In 1541, “inferior people” were prohibited from playing of bowls at this time. The Act under which the townsman was brought to book was passed in 1541, and under it “no manner of Artificer or Craftsman of any Handicraft or occupation, Husbandman, Apprentice, Labourer, Servant at Husbandry, Journeyman or Servant of Artificer, Mariners, Fishermen, Watermen or any Servingman” were allowed to play bowls out of Christmas under the pain of 20 shillings to be forfeit for every time; and in Christmas to play at any of the said games (others were prohibited) in their Master’s Houses or in their Masters Presence….It was recorded in 1550, in which year a townsman, the lessee of the King’s Orchard, was presented for Keeping ‘common playinge with bowles, tabylles and other unlawfull games agaynst the Kings statute.’
(The First 700 Years: Southampton (Old) Bowling Green, 1999, Baker, B., Fisher, L., Rixon, T. et al, pp. 1-2)
On the walls of the Clubhouse there is a selection of memorabilia and images depicting some of the colourful characters who have helped shape The Green’s long history.
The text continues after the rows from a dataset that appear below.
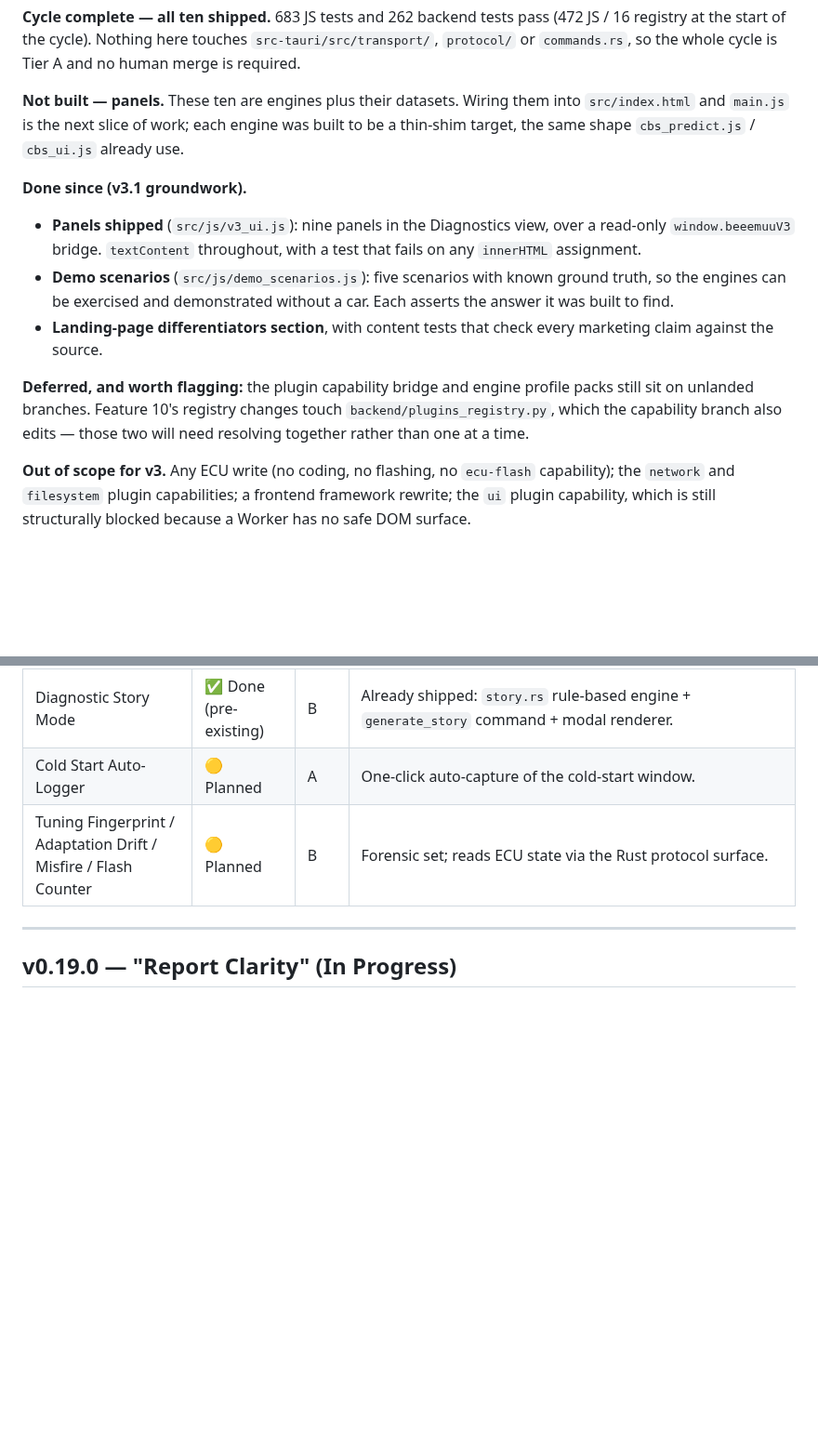
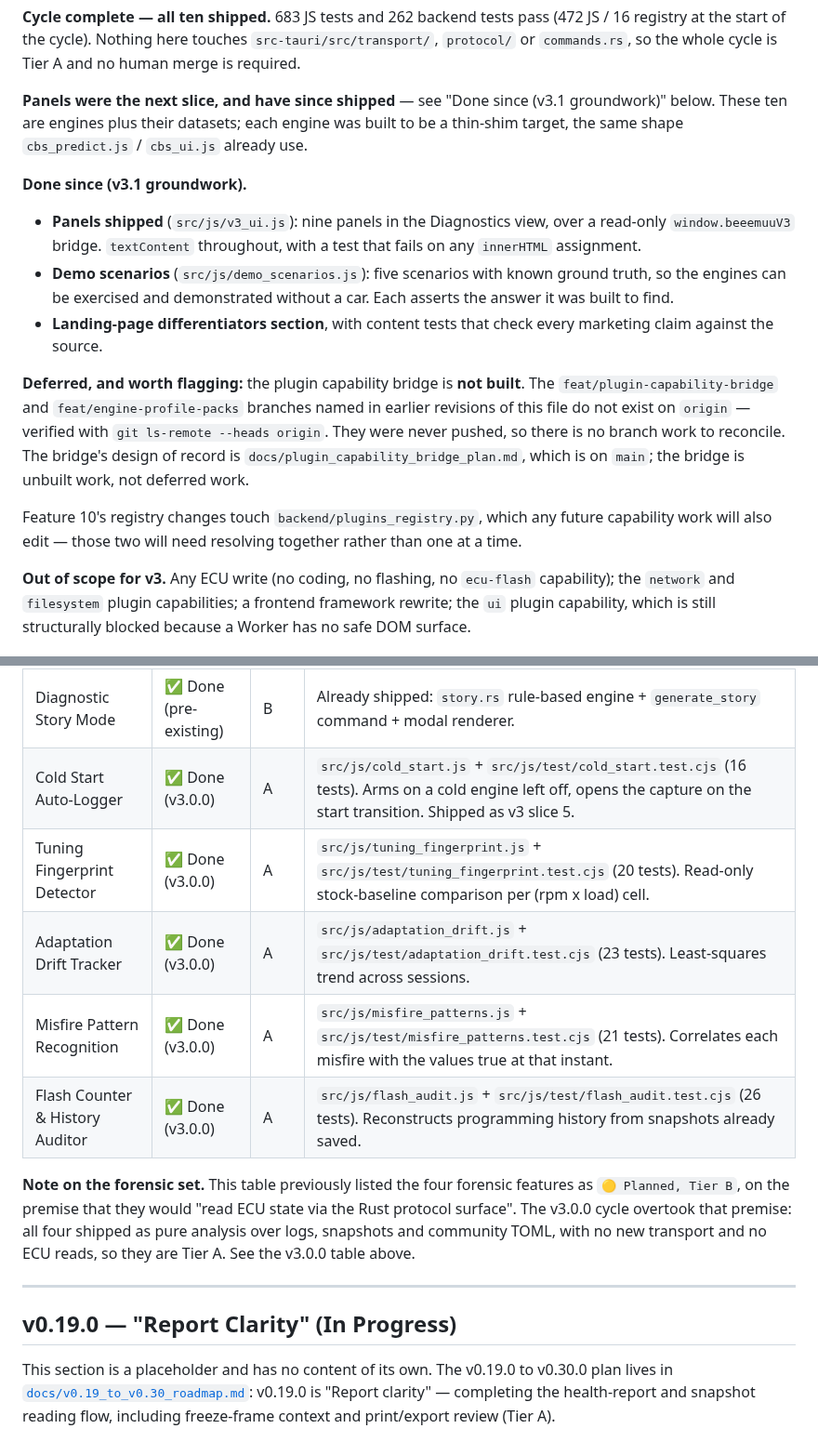
Before and after one commit to ohgeeceee/beemuu, a Markdown page: ROADMAP.md, 2 parts joined by grey strips. Shown at 93% size. GitHub-like rendering; blank space fills up the shorter version.

Commit message:
docs: correct stale branch and tier claims in ROADMAP and v3_plan
Four claims in ROADMAP.md and docs/v3_plan.md no longer match the tree.

1. Both files said the plugin capability bridge and engine profile packs
   "sit on branches, not on main", naming feat/plugin-capability-bridge and
   feat/engine-profile-packs. Neither branch exists on origin (git
   ls-remote --heads origin). They were never pushed, so there is no branch
   work to reconcile. The bridge is unbuilt work, not deferred work; its
   design of record is docs/plugin_capability_bridge_plan.md, which is on
   main.

2. ROADMAP's Phase 2 table listed Cold Start Auto-Logger as "Planned" and
   lumped Tuning Fingerprint / Adaptation Drift / Misfire / Flash Counter
   into one "Planned, Tier B" row on the premise that they would read ECU
   state via the Rust protocol surface. All five shipped in the v3.0.0 cycle
   as pure JS over logs, snapshots and community TOML — no new transport, no
   ECU reads, so Tier A. Marked done with their module and test paths
   (16/20/23/21/26 tests).

3. The same file said "Not built — panels", then three lines later said
   "Panels shipped (src/js/v3_ui.js)". v3_ui.js is 28 KB and on main.

4. ROADMAP ended with a bare `## v0.19.0 — "Report Clarity" (In Progress)`
   heading and no body. It has been empty since before the v3 cycle; pointed
   it at docs/v0.19_to_v0.30_roadmap.md, which is where that plan actually
   lives.

Docs only. No source, test or workflow changes.

Verified: 772 JS pass (1 skipped, 0 fail), 262 backend pass, TOML lint 52
files 0 problems.

```diff
--- a/ROADMAP.md
+++ b/ROADMAP.md
@@ -1035,8 +1035,8 @@ TOML. No new transport, no ECU writes, no human merge required.
 `src-tauri/src/transport/`, `protocol/` or `commands.rs`, so the whole cycle is
 Tier A and no human merge is required.
 
-**Not built — panels.** These ten are engines plus their datasets. Wiring them
-into `src/index.html` and `main.js` is the next slice of work; each engine was
+**Panels were the next slice, and have since shipped** — see "Done since (v3.1
+groundwork)" below. These ten are engines plus their datasets; each engine was
 built to be a thin-shim target, the same shape `cbs_predict.js` / `cbs_ui.js`
 already use.
 
@@ -1051,10 +1051,17 @@ already use.
 - **Landing-page differentiators section**, with content tests that check every
   marketing claim against the source.
 
-**Deferred, and worth flagging:** the plugin capability bridge and engine
-profile packs still sit on unlanded branches. Feature 10's registry changes
-touch `backend/plugins_registry.py`, which the capability branch also edits —
-those two will need resolving together rather than one at a time.
+**Deferred, and worth flagging:** the plugin capability bridge is **not built**.
+The `feat/plugin-capability-bridge` and `feat/engine-profile-packs` branches
+named in earlier revisions of this file do not exist on `origin` — verified with
+`git ls-remote --heads origin`. They were never pushed, so there is no branch
+work to reconcile. The bridge's design of record is
+`docs/plugin_capability_bridge_plan.md`, which is on `main`; the bridge is
+unbuilt work, not deferred work.
+
+Feature 10's registry changes touch `backend/plugins_registry.py`, which any
+future capability work will also edit — those two will need resolving together
+rather than one at a time.
 
 **Out of scope for v3.** Any ECU write (no coding, no flashing, no `ecu-flash`
 capability); the `network` and `filesystem` plugin capabilities; a frontend
@@ -1094,9 +1101,24 @@ Tier A (pure data + UI). See `VISION.md` §3 Phase 2.
 | Predictive CBS Timeline | ✅ Done | A | `cbs_predict.js` prediction engine (wear models, measured-wear extrapolation, driving-profile scaling) + `cbs_ui.js` panel in Vehicle Info with snapshot persistence. 11 engine tests + Playwright browser check. |
 | Wiring Detective | ✅ Done | A | `wiring_detect.js` circuit lookup (fuse → ECU pin → component → ground) + expandable card under each fault row. Community data in `community/wiring/*.toml`. 9 tests + Playwright browser check. |
 | Diagnostic Story Mode | ✅ Done (pre-existing) | B | Already shipped: `story.rs` rule-based engine + `generate_story` command + modal renderer. |
-| Cold Start Auto-Logger | 🟡 Planned | A | One-click auto-capture of the cold-start window. |
-| Tuning Fingerprint / Adaptation Drift / Misfire / Flash Counter | 🟡 Planned | B | Forensic set; reads ECU state via the Rust protocol surface. |
+| Cold Start Auto-Logger | ✅ Done (v3.0.0) | A | `src/js/cold_start.js` + `src/js/test/cold_start.test.cjs` (16 tests). Arms on a cold engine left off, opens the capture on the start transition. Shipped as v3 slice 5. |
+| Tuning Fingerprint Detector | ✅ Done (v3.0.0) | A | `src/js/tuning_fingerprint.js` + `src/js/test/tuning_fingerprint.test.cjs` (20 tests). Read-only stock-baseline comparison per (rpm x load) cell. |
+| Adaptation Drift Tracker | ✅ Done (v3.0.0) | A | `src/js/adaptation_drift.js` + `src/js/test/adaptation_drift.test.cjs` (23 tests). Least-squares trend across sessions. |
+| Misfire Pattern Recognition | ✅ Done (v3.0.0) | A | `src/js/misfire_patterns.js` + `src/js/test/misfire_patterns.test.cjs` (21 tests). Correlates each misfire with the values true at that instant. |
+| Flash Counter & History Auditor | ✅ Done (v3.0.0) | A | `src/js/flash_audit.js` + `src/js/test/flash_audit.test.cjs` (26 tests). Reconstructs programming history from snapshots already saved. |
+
+**Note on the forensic set.** This table previously listed the four forensic
+features as `🟡 Planned, Tier B`, on the premise that they would "read ECU state
+via the Rust protocol surface". The v3.0.0 cycle overtook that premise: all four
+shipped as pure analysis over logs, snapshots and community TOML, with no new
+transport and no ECU reads, so they are Tier A. See the v3.0.0 table above.
 
 ---
 
 ## v0.19.0 — "Report Clarity" (In Progress)
+
+This section is a placeholder and has no content of its own. The v0.19.0 to
+v0.30.0 plan lives in
+[`docs/v0.19_to_v0.30_roadmap.md`](docs/v0.19_to_v0.30_roadmap.md): v0.19.0 is
+"Report clarity" — completing the health-report and snapshot reading flow,
+including freeze-frame context and print/export review (Tier A).
```
Also changed, not shown: docs/v3_plan.md (+6 -4 lines).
One item in particular caught my eye, a mid-Victorian portrait of former gardener John Dymot. The inscription underneath the painting reads: ‘This oil painting of John Dymot was presented by Members’ Subscriptions to the Old Southampton Bowling Green in 1857 as a memento of his 50 years faithful service as gardener and attendant of The green.’
S.O.B.G suffered damage as a result of Nazi German Luftwaffe bombing during World War II. On August 13th, 1940, The Green received a direct hit in the top left-hand corner. The crater was two metres deep and five and a half metres across. (ibid. p. 6) Despite hostilities and numerous air-raids, the famous Annual Knighthood Competition still managed to carry on regardless.
The inaugurator of The Knighthood Competition was local man and past Master of The Green, Samuel Miller. The first competition took place on 1st August, 1776 and has continued each year ever since. All Club members who have not previously won the competition are eligible to take part and the Knights of The Green are the official organisers of the event. The competition is a mix of ancient and modern traditions some of which include: Knights of The Green having to wear top hats, frock coats and a medal on their chest denoting their current rank; all Knights are entitled to be addressed as “sir” when on The Green and their partner as “Lady”; the competition winner is awarded a silver medal which has the inscription ‘Win it and Wear it’ and on the reverse there is an engraving of a key national or international event that has happened during the previous year. S.O.B.G’s archives include a magnificent collection of these silver medals dating as far back as 1784. Tradition states that at the end of the Knight’s life, his medal is handed back to the Club by friends or relatives and retained as part of the archive collection.
S.O.B.G is open to the public when a function or match is not taking place and you will be welcome to have a look around the Clubhouse and view The Green. When visiting, if you find the side door open then you are welcome to enter, if the door is shut then you will have to come back another time. If in doubt best to first make contact with the Club and check whether they are open on the day you are hoping to visit. Contact details for this can be found on their website. CLICK HERE.
For more information about Tudor Revels, CLICK HERE.